Companies that build proper circular processes should not rely solely on recyclers' certifications. Take proactive steps to strengthen your asset recycling processes rather than assuming recycling is being handled correctly.
With an estimated 53 million tons of business electronics generated globally, IT Asset Disposition (ITAD) and e-waste programs have traditionally relied on certification-based assumptions. Certifications signal to environmentally conscious clients that handling end-of-life electronics or e-waste is being done responsibly. However, there are bad actors in the industry, and they have certifications too.
The recycling supply chain's complexities, involving material aggregation and minimum load requirements, can lead to e-waste ending up in dumps instead of being recycled. While certifications like eStewards represent a high standard, companies genuinely invested in building circular processes should do more than rely on these certification programs.
Taking a Proactive Approach
Responsible companies should seek top certifications and conduct thorough due diligence on potential ITAD vendors through competitive RFPs and asking tough questions. Adopting a multi-vendor recycling strategy can help compare results and benchmark performance. Companies should also consider running a pilot project to understand the vendor's capabilities better.
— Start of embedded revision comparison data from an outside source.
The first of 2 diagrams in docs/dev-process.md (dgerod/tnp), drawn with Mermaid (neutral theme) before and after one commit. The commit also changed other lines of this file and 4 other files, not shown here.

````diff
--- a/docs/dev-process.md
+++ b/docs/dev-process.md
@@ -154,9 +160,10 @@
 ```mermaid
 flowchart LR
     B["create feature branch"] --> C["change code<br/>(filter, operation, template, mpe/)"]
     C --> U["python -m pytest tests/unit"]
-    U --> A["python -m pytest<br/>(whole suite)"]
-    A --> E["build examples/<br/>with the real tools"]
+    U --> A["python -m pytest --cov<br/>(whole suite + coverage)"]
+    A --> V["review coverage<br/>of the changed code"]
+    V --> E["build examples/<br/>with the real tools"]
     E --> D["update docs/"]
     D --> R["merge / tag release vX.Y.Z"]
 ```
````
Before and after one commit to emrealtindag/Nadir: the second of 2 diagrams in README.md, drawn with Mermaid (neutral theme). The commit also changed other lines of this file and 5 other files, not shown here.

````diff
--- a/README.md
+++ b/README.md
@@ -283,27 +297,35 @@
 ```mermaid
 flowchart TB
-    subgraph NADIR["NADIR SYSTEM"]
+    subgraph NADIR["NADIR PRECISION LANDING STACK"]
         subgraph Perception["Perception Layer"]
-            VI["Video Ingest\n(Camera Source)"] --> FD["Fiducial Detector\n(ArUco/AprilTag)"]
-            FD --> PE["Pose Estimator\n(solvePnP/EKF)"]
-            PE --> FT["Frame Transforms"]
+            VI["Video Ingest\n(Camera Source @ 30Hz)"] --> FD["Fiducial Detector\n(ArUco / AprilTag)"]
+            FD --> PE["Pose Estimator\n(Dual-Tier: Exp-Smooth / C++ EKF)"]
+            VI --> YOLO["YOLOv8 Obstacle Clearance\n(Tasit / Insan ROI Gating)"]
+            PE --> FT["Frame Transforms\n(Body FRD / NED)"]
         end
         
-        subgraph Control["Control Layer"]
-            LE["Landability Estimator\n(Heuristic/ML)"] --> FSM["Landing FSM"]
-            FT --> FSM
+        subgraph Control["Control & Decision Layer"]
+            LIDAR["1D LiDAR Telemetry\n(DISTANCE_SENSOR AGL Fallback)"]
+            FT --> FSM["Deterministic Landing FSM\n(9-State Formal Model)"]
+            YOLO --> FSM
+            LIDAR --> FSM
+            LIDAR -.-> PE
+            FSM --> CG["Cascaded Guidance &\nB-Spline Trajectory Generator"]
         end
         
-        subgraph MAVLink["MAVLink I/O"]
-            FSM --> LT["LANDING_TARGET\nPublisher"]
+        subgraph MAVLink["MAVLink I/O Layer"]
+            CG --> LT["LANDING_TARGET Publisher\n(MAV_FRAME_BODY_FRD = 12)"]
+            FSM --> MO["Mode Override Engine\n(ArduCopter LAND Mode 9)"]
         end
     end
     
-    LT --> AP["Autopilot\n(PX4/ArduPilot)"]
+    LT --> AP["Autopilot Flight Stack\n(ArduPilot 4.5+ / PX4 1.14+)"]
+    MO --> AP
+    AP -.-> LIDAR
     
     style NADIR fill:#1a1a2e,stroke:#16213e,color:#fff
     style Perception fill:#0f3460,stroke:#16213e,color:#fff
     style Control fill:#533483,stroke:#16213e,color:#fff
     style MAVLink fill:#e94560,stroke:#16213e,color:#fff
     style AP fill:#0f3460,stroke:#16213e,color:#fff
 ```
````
Internal Vigilance and Transparency
Companies should apply the same level of rigor used to vet partners to their own processes and maintain transparency about their findings.
Supply chain transparency is becoming increasingly important, with platforms like Tellerex's SPOTLight revealing end-to-end, real-time asset data and insights. Embracing this level of transparency will allow companies to learn from each other, collaborate on circularity, and hold each other accountable.
Trust but Verify
While certifications and due diligence are crucial, companies should also engage neutral third-party entities to verify their findings. Many industry organizations can provide valuable insights into supply chain operations and suggest improvements.
Certifications should not be the ultimate goal; instead, they should serve as a promise that a company is continuously striving to meet strict standards.
As legislation evolves and the world demands more responsible businesses, companies must proactively contribute to a circular economy.